*Change detection outputs:*
^^^^^^^^

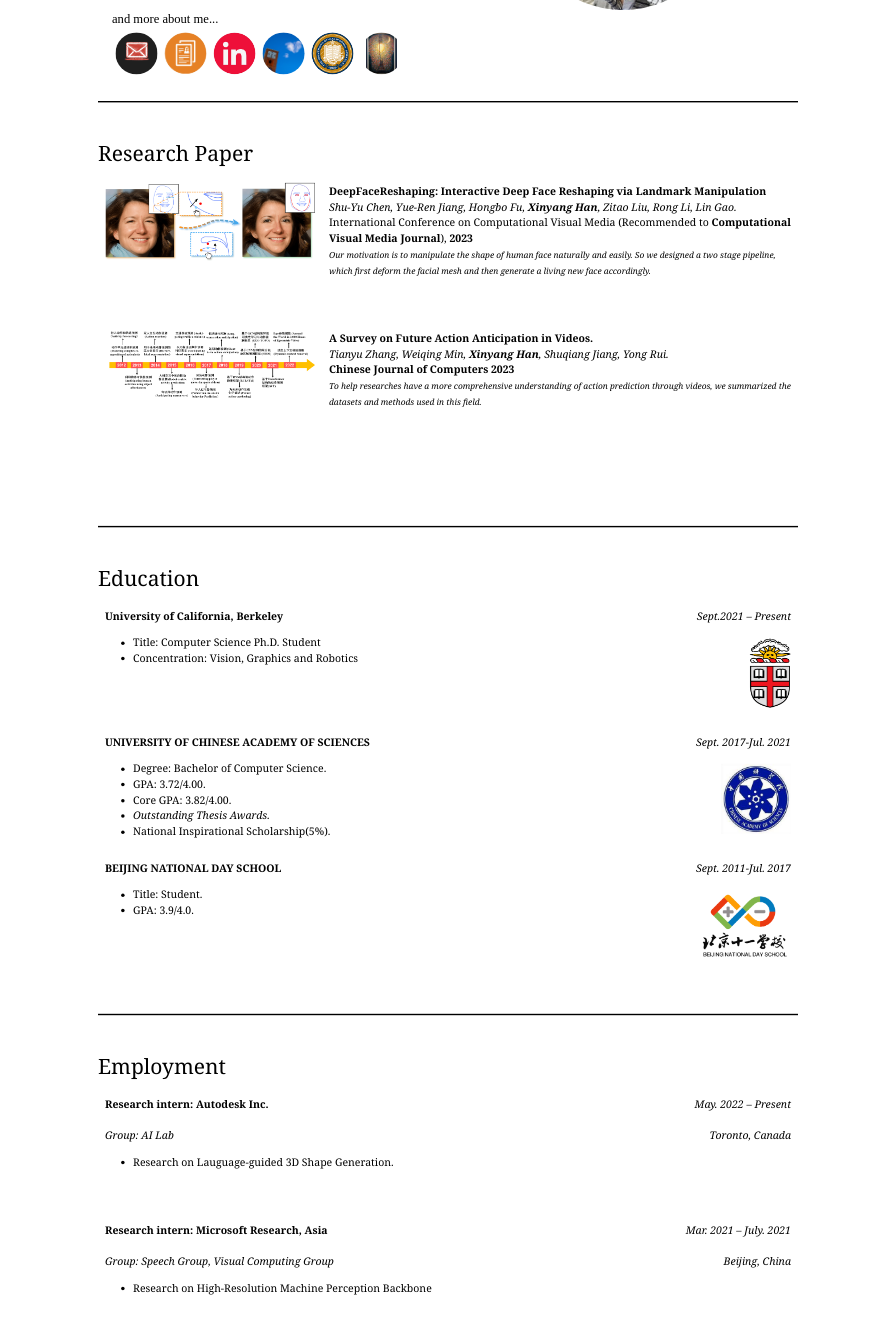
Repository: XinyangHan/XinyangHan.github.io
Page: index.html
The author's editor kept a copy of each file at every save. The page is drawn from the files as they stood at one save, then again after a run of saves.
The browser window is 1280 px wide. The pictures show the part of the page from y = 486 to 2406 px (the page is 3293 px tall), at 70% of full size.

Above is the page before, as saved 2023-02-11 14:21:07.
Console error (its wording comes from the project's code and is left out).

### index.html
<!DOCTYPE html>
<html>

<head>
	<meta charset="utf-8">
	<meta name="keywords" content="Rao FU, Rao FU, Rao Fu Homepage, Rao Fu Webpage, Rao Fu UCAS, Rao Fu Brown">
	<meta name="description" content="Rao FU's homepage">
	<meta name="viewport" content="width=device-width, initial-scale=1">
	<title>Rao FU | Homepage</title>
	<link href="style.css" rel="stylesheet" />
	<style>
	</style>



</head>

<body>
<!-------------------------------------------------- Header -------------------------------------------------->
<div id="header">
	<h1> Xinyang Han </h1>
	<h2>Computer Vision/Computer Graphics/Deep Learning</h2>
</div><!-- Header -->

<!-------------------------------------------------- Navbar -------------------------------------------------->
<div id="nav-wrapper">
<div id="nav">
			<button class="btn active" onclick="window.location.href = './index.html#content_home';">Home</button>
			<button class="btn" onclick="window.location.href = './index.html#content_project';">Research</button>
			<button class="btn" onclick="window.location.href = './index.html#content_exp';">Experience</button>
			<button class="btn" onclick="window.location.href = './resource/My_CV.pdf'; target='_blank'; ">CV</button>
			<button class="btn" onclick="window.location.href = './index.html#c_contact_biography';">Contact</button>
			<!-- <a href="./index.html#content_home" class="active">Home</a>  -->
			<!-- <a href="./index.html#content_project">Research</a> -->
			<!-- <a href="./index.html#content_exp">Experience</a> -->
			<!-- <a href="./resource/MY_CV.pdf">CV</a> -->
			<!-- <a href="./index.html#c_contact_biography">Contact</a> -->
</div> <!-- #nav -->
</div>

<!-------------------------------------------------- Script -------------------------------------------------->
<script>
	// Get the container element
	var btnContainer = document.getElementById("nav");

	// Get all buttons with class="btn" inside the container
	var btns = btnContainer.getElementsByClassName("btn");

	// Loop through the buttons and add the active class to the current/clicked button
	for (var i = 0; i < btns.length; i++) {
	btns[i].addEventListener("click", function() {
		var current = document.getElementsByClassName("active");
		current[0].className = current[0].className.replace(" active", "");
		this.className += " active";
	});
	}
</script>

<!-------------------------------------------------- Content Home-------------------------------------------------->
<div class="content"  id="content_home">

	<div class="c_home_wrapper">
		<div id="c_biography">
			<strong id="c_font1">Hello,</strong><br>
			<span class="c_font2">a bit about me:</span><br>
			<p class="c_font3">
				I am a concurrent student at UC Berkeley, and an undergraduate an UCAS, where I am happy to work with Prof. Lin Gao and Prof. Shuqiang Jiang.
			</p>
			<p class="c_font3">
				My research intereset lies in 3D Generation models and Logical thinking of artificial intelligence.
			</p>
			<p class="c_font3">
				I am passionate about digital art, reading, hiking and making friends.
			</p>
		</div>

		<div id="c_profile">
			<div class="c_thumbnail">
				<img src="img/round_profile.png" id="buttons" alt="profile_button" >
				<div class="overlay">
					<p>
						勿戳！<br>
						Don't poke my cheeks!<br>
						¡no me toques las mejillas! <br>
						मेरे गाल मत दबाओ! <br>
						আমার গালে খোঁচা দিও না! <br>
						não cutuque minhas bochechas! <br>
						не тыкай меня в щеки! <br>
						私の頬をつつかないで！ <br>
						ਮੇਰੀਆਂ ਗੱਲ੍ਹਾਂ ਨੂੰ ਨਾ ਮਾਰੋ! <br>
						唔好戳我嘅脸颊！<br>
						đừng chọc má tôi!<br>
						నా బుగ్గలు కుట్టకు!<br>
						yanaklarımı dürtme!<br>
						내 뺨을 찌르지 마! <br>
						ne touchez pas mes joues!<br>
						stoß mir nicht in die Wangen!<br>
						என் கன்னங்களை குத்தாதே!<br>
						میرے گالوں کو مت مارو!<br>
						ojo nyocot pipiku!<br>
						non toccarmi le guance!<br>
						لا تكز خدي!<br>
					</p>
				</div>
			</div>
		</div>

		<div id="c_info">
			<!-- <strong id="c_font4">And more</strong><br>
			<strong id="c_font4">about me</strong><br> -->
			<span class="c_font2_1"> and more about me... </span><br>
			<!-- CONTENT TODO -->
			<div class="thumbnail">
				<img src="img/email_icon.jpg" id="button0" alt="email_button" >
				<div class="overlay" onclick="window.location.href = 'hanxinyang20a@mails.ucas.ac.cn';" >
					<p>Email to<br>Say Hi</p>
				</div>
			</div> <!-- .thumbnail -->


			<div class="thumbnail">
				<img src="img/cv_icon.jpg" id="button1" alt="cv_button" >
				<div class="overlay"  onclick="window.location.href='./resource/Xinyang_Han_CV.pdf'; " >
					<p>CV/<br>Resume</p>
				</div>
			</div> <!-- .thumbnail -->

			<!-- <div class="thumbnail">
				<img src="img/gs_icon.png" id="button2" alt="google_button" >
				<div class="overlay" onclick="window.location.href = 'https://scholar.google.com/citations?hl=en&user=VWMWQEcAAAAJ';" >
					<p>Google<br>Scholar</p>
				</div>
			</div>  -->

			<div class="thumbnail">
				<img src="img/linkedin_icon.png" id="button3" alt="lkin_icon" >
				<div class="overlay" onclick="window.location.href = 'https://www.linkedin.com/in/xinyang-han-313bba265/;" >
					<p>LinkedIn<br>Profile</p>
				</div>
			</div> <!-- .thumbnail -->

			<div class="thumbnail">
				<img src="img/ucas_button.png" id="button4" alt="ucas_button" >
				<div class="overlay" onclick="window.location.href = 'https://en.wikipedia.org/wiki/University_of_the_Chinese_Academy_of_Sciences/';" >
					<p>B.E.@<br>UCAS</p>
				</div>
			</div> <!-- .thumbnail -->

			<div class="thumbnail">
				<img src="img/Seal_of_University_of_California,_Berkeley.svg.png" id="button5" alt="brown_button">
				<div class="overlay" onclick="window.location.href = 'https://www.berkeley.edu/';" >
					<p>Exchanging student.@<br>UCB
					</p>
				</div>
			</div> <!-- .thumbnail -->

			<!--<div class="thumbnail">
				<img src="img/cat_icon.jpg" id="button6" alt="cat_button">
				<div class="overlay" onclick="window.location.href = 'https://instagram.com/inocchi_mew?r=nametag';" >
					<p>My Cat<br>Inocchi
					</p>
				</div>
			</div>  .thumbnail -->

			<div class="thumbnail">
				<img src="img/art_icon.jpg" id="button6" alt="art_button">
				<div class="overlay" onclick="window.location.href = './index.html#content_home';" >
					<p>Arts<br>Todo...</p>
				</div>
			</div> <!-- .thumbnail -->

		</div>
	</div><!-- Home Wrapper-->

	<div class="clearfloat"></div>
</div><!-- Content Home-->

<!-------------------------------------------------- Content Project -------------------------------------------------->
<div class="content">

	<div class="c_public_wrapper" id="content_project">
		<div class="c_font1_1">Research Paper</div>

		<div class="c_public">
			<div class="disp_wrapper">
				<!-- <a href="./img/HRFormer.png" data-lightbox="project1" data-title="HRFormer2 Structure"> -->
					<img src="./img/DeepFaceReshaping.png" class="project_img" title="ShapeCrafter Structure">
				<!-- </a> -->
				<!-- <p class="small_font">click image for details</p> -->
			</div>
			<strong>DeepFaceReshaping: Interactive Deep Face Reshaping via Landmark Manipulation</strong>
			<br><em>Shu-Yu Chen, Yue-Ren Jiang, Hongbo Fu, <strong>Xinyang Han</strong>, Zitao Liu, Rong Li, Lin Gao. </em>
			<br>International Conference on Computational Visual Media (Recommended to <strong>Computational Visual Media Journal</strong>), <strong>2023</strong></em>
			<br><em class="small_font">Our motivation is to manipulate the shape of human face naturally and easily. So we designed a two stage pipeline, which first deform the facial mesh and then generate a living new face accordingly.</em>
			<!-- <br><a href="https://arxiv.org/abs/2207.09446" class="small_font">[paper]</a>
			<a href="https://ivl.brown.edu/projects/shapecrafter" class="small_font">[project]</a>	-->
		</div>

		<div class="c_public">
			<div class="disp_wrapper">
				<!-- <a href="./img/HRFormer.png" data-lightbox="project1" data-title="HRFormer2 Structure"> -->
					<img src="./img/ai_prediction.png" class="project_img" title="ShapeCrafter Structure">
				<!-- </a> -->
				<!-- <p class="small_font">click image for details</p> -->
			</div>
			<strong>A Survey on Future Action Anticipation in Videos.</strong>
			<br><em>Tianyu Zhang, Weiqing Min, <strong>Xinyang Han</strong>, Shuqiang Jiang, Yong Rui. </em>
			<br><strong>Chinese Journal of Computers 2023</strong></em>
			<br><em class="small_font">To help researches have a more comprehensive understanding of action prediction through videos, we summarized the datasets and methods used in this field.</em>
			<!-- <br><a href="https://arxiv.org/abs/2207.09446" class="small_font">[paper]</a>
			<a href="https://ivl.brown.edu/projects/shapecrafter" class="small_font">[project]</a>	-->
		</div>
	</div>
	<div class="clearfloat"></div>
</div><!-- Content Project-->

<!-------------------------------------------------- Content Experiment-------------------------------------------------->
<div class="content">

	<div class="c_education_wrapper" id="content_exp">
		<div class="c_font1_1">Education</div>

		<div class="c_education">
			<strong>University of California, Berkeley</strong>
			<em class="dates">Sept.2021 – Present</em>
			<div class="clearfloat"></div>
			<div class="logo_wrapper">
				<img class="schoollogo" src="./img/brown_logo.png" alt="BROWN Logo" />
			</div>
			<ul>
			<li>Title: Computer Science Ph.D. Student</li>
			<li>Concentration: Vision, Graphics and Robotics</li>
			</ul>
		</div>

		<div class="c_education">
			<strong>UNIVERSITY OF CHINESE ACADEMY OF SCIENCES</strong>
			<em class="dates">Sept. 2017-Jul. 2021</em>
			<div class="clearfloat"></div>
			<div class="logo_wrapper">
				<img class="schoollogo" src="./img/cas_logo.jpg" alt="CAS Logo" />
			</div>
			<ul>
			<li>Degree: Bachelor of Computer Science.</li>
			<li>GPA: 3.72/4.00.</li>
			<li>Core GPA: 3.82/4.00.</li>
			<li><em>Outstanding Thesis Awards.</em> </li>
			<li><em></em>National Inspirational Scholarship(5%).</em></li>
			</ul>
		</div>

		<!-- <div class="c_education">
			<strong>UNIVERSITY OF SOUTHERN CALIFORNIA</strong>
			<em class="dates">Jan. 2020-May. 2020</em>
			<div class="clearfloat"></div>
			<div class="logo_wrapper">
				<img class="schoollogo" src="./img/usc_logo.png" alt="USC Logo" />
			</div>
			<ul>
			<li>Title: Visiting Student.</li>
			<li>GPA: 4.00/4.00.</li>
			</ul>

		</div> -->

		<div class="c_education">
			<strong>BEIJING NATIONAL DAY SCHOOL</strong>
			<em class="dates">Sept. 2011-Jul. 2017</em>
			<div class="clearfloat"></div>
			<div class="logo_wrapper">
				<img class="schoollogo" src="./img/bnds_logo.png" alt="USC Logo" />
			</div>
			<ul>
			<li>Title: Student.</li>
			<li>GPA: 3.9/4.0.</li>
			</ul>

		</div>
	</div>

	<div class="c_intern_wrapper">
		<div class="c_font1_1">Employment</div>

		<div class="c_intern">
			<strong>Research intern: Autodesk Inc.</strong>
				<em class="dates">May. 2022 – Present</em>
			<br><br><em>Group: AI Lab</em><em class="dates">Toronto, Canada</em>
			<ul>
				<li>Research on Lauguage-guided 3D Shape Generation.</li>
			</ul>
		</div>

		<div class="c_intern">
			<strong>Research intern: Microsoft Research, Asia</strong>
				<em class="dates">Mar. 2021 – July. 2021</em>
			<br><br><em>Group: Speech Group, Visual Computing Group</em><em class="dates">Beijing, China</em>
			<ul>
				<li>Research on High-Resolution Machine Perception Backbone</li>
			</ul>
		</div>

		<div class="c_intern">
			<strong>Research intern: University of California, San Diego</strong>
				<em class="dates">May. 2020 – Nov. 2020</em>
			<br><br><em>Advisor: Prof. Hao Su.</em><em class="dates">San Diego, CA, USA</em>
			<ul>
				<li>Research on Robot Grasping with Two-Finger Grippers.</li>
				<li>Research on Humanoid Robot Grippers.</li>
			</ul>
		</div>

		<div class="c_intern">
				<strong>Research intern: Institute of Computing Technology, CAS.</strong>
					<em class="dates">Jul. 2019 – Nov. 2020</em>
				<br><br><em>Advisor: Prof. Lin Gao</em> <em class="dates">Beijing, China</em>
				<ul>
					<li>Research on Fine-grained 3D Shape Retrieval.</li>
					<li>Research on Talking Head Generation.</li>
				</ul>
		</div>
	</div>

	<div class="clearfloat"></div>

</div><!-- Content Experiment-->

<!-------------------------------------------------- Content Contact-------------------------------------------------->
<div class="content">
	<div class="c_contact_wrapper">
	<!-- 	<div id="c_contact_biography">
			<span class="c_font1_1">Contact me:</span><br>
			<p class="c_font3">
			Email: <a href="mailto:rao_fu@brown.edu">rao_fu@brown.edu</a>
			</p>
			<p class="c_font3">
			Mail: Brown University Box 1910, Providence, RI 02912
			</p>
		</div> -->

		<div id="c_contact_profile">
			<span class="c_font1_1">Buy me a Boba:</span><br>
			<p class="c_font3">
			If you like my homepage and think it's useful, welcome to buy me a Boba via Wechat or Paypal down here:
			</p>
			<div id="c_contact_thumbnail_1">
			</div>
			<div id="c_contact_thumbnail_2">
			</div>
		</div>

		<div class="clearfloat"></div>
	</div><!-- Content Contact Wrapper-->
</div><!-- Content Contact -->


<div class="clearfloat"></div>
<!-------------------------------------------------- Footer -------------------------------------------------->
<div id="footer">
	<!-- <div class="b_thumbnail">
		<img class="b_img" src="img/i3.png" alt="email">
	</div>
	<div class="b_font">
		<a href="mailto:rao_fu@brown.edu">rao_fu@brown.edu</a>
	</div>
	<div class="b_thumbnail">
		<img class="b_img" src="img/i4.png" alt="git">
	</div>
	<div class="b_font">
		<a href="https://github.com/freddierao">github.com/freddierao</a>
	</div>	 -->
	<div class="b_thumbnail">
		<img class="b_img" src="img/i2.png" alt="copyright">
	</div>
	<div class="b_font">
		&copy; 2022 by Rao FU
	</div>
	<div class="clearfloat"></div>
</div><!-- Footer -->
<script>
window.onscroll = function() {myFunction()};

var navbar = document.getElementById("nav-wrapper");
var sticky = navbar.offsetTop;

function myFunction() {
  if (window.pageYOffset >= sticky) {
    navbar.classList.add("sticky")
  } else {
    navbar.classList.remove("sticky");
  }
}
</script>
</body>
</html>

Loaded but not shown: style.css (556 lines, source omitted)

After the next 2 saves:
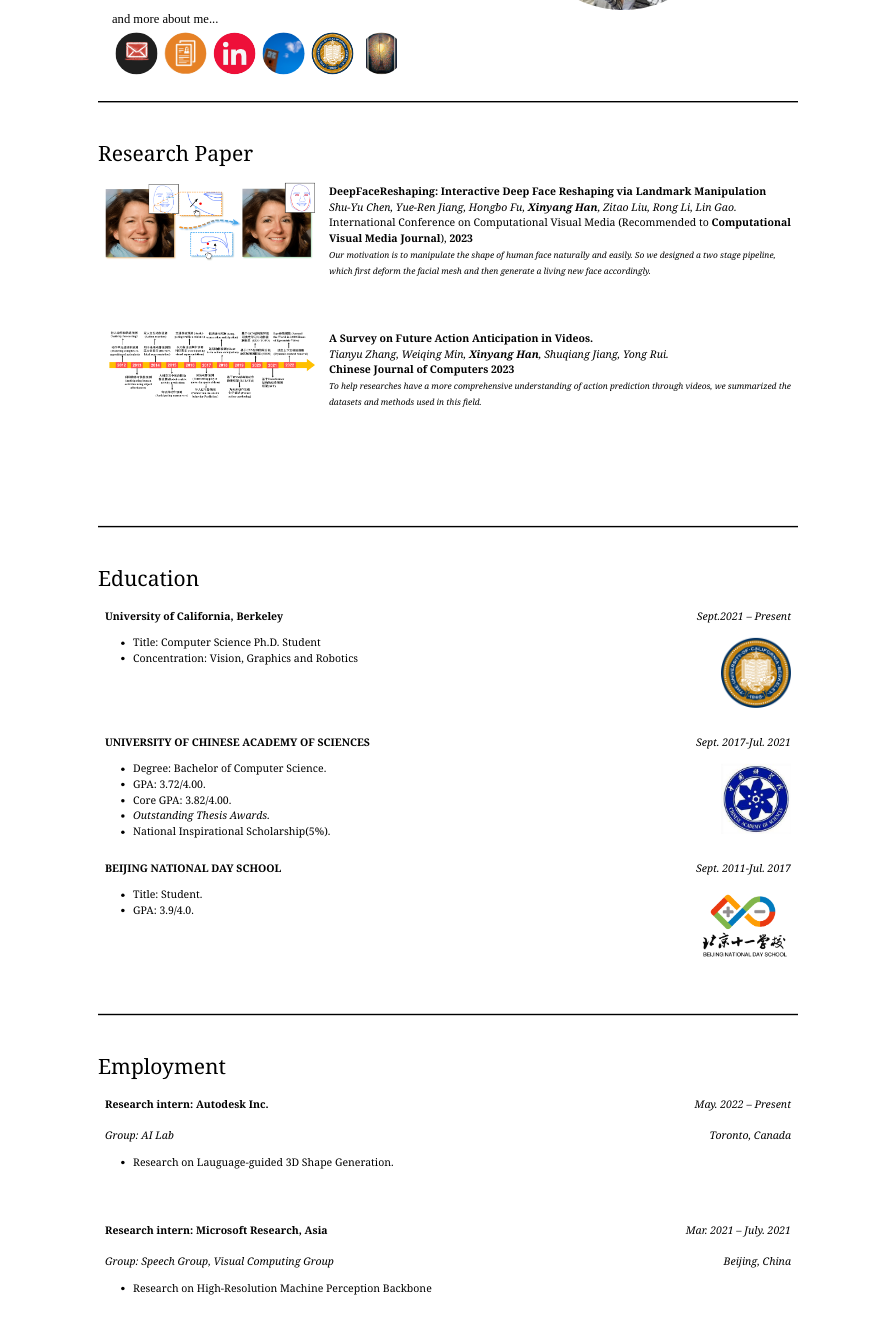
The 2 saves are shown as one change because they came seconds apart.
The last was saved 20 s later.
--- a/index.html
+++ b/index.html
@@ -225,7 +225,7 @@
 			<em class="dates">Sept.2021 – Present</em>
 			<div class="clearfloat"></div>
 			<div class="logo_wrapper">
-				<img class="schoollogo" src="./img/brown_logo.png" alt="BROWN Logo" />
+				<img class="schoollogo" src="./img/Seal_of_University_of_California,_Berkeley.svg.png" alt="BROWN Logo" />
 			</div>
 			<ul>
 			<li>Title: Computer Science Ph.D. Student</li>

^^^^^^^^

*Task goal:*
Begin at the top of the records above and retype each line exactly until the line containing "<title>Rao FU | Homepage</title>", which is included. Skip all pictures.

*Task response:*
Repository: XinyangHan/XinyangHan.github.io
Page: index.html
The author's editor kept a copy of each file at every save. The page is drawn from the files as they stood at one save, then again after a run of saves.
The browser window is 1280 px wide. The pictures show the part of the page from y = 486 to 2406 px (the page is 3293 px tall), at 70% of full size.

Above is the page before, as saved 2023-02-11 14:21:07.
Console error (its wording comes from the project's code and is left out).

### index.html
<!DOCTYPE html>
<html>

<head>
	<meta charset="utf-8">
	<meta name="keywords" content="Rao FU, Rao FU, Rao Fu Homepage, Rao Fu Webpage, Rao Fu UCAS, Rao Fu Brown">
	<meta name="description" content="Rao FU's homepage">
	<meta name="viewport" content="width=device-width, initial-scale=1">
	<title>Rao FU | Homepage</title>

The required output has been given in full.